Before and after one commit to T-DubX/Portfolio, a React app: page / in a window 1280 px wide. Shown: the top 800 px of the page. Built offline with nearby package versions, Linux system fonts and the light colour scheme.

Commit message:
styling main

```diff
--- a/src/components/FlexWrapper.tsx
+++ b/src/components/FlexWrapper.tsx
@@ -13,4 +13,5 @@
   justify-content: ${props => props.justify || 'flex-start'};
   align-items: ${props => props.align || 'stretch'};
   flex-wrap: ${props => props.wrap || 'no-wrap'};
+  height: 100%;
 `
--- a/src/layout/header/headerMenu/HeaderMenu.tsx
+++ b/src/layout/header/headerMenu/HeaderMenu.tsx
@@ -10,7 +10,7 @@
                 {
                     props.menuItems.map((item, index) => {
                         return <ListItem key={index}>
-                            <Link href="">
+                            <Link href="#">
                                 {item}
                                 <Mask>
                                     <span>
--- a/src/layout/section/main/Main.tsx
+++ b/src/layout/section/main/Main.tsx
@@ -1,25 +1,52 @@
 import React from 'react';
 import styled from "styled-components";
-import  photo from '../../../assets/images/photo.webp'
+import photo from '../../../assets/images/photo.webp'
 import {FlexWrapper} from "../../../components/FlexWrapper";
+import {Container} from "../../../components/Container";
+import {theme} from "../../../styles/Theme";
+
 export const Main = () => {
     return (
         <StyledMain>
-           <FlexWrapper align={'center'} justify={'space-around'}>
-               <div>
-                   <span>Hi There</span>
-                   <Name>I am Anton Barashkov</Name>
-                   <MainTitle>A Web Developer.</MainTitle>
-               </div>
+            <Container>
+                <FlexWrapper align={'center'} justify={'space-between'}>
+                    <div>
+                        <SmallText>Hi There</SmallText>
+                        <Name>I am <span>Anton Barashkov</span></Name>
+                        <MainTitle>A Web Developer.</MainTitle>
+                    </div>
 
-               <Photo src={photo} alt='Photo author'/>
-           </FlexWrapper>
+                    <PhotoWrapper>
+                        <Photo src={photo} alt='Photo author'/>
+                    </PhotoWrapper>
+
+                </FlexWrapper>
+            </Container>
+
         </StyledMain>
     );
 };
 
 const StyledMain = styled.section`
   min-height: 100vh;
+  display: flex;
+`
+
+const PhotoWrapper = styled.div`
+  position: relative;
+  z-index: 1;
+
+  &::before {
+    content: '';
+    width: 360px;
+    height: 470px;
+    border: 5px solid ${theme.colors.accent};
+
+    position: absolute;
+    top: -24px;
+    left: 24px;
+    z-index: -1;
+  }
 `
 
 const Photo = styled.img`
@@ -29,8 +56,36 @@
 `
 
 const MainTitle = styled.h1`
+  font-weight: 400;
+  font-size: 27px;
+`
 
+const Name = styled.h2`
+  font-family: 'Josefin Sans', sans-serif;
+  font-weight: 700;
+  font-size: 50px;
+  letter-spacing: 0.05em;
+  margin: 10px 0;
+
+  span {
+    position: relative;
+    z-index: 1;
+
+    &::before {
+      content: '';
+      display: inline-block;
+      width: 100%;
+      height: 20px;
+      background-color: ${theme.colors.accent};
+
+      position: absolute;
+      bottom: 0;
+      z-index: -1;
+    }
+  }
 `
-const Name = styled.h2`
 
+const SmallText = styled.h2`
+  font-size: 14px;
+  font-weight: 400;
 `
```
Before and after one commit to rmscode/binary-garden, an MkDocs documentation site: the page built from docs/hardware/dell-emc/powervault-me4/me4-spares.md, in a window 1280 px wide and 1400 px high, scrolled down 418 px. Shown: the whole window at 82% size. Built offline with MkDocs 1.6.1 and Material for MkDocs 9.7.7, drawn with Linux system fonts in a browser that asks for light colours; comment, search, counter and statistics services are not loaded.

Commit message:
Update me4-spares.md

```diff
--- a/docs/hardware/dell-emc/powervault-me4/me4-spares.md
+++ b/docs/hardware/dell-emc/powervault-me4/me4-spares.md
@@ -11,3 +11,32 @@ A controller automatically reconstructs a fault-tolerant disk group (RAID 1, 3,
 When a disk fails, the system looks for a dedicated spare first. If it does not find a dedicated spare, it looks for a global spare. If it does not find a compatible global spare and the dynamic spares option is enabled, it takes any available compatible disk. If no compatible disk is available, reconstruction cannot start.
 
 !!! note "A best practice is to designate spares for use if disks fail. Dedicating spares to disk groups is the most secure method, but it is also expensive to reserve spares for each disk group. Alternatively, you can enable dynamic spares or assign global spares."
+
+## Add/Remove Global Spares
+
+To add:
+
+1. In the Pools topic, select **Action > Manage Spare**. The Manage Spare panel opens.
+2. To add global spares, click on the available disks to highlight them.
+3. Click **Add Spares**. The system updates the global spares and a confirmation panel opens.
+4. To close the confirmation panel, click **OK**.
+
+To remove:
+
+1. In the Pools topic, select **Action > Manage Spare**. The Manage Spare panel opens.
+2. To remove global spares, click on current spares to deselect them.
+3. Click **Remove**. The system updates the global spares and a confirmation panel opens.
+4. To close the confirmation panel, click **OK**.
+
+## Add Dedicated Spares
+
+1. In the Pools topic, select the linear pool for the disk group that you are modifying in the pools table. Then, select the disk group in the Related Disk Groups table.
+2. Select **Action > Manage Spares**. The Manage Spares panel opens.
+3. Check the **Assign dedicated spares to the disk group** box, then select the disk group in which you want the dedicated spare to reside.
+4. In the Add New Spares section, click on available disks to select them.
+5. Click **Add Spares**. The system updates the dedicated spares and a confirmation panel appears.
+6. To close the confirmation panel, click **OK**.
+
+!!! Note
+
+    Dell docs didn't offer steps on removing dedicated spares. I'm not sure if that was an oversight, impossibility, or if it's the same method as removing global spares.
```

**AIM OF THE TASK:** Print the data above exactly as it reads.

**ANSWER TO THIS EXERCISE:**
Before and after one commit to T-DubX/Portfolio, a React app: page / in a window 1280 px wide. Shown: the top 800 px of the page. Built offline with nearby package versions, Linux system fonts and the light colour scheme.

Commit message:
styling main

```diff
--- a/src/components/FlexWrapper.tsx
+++ b/src/components/FlexWrapper.tsx
@@ -13,4 +13,5 @@
   justify-content: ${props => props.justify || 'flex-start'};
   align-items: ${props => props.align || 'stretch'};
   flex-wrap: ${props => props.wrap || 'no-wrap'};
+  height: 100%;
 `
--- a/src/layout/header/headerMenu/HeaderMenu.tsx
+++ b/src/layout/header/headerMenu/HeaderMenu.tsx
@@ -10,7 +10,7 @@
                 {
                     props.menuItems.map((item, index) => {
                         return <ListItem key={index}>
-                            <Link href="">
+                            <Link href="#">
                                 {item}
                                 <Mask>
                                     <span>
--- a/src/layout/section/main/Main.tsx
+++ b/src/layout/section/main/Main.tsx
@@ -1,25 +1,52 @@
 import React from 'react';
 import styled from "styled-components";
-import  photo from '../../../assets/images/photo.webp'
+import photo from '../../../assets/images/photo.webp'
 import {FlexWrapper} from "../../../components/FlexWrapper";
+import {Container} from "../../../components/Container";
+import {theme} from "../../../styles/Theme";
+
 export const Main = () => {
     return (
         <StyledMain>
-           <FlexWrapper align={'center'} justify={'space-around'}>
-               <div>
-                   <span>Hi There</span>
-                   <Name>I am Anton Barashkov</Name>
-                   <MainTitle>A Web Developer.</MainTitle>
-               </div>
+            <Container>
+                <FlexWrapper align={'center'} justify={'space-between'}>
+                    <div>
+                        <SmallText>Hi There</SmallText>
+                        <Name>I am <span>Anton Barashkov</span></Name>
+                        <MainTitle>A Web Developer.</MainTitle>
+                    </div>
 
-               <Photo src={photo} alt='Photo author'/>
-           </FlexWrapper>
+                    <PhotoWrapper>
+                        <Photo src={photo} alt='Photo author'/>
+                    </PhotoWrapper>
+
+                </FlexWrapper>
+            </Container>
+
         </StyledMain>
     );
 };
 
 const StyledMain = styled.section`
   min-height: 100vh;
+  display: flex;
+`
+
+const PhotoWrapper = styled.div`
+  position: relative;
+  z-index: 1;
+
+  &::before {
+    content: '';
+    width: 360px;
+    height: 470px;
+    border: 5px solid ${theme.colors.accent};
+
+    position: absolute;
+    top: -24px;
+    left: 24px;
+    z-index: -1;
+  }
 `
 
 const Photo = styled.img`
@@ -29,8 +56,36 @@
 `
 
 const MainTitle = styled.h1`
+  font-weight: 400;
+  font-size: 27px;
+`
 
+const Name = styled.h2`
+  font-family: 'Josefin Sans', sans-serif;
+  font-weight: 700;
+  font-size: 50px;
+  letter-spacing: 0.05em;
+  margin: 10px 0;
+
+  span {
+    position: relative;
+    z-index: 1;
+
+    &::before {
+      content: '';
+      display: inline-block;
+      width: 100%;
+      height: 20px;
+      background-color: ${theme.colors.accent};
+
+      position: absolute;
+      bottom: 0;
+      z-index: -1;
+    }
+  }
 `
-const Name = styled.h2`
 
+const SmallText = styled.h2`
+  font-size: 14px;
+  font-weight: 400;
 `
```
Before and after one commit to rmscode/binary-garden, an MkDocs documentation site: the page built from docs/hardware/dell-emc/powervault-me4/me4-spares.md, in a window 1280 px wide and 1400 px high, scrolled down 418 px. Shown: the whole window at 82% size. Built offline with MkDocs 1.6.1 and Material for MkDocs 9.7.7, drawn with Linux system fonts in a browser that asks for light colours; comment, search, counter and statistics services are not loaded.

Commit message:
Update me4-spares.md

```diff
--- a/docs/hardware/dell-emc/powervault-me4/me4-spares.md
+++ b/docs/hardware/dell-emc/powervault-me4/me4-spares.md
@@ -11,3 +11,32 @@ A controller automatically reconstructs a fault-tolerant disk group (RAID 1, 3,
 When a disk fails, the system looks for a dedicated spare first. If it does not find a dedicated spare, it looks for a global spare. If it does not find a compatible global spare and the dynamic spares option is enabled, it takes any available compatible disk. If no compatible disk is available, reconstruction cannot start.
 
 !!! note "A best practice is to designate spares for use if disks fail. Dedicating spares to disk groups is the most secure method, but it is also expensive to reserve spares for each disk group. Alternatively, you can enable dynamic spares or assign global spares."
+
+## Add/Remove Global Spares
+
+To add:
+
+1. In the Pools topic, select **Action > Manage Spare**. The Manage Spare panel opens.
+2. To add global spares, click on the available disks to highlight them.
+3. Click **Add Spares**. The system updates the global spares and a confirmation panel opens.
+4. To close the confirmation panel, click **OK**.
+
+To remove:
+
+1. In the Pools topic, select **Action > Manage Spare**. The Manage Spare panel opens.
+2. To remove global spares, click on current spares to deselect them.
+3. Click **Remove**. The system updates the global spares and a confirmation panel opens.
+4. To close the confirmation panel, click **OK**.
+
+## Add Dedicated Spares
+
+1. In the Pools topic, select the linear pool for the disk group that you are modifying in the pools table. Then, select the disk group in the Related Disk Groups table.
+2. Select **Action > Manage Spares**. The Manage Spares panel opens.
+3. Check the **Assign dedicated spares to the disk group** box, then select the disk group in which you want the dedicated spare to reside.
+4. In the Add New Spares section, click on available disks to select them.
+5. Click **Add Spares**. The system updates the dedicated spares and a confirmation panel appears.
+6. To close the confirmation panel, click **OK**.
+
+!!! Note
+
+    Dell docs didn't offer steps on removing dedicated spares. I'm not sure if that was an oversight, impossibility, or if it's the same method as removing global spares.
```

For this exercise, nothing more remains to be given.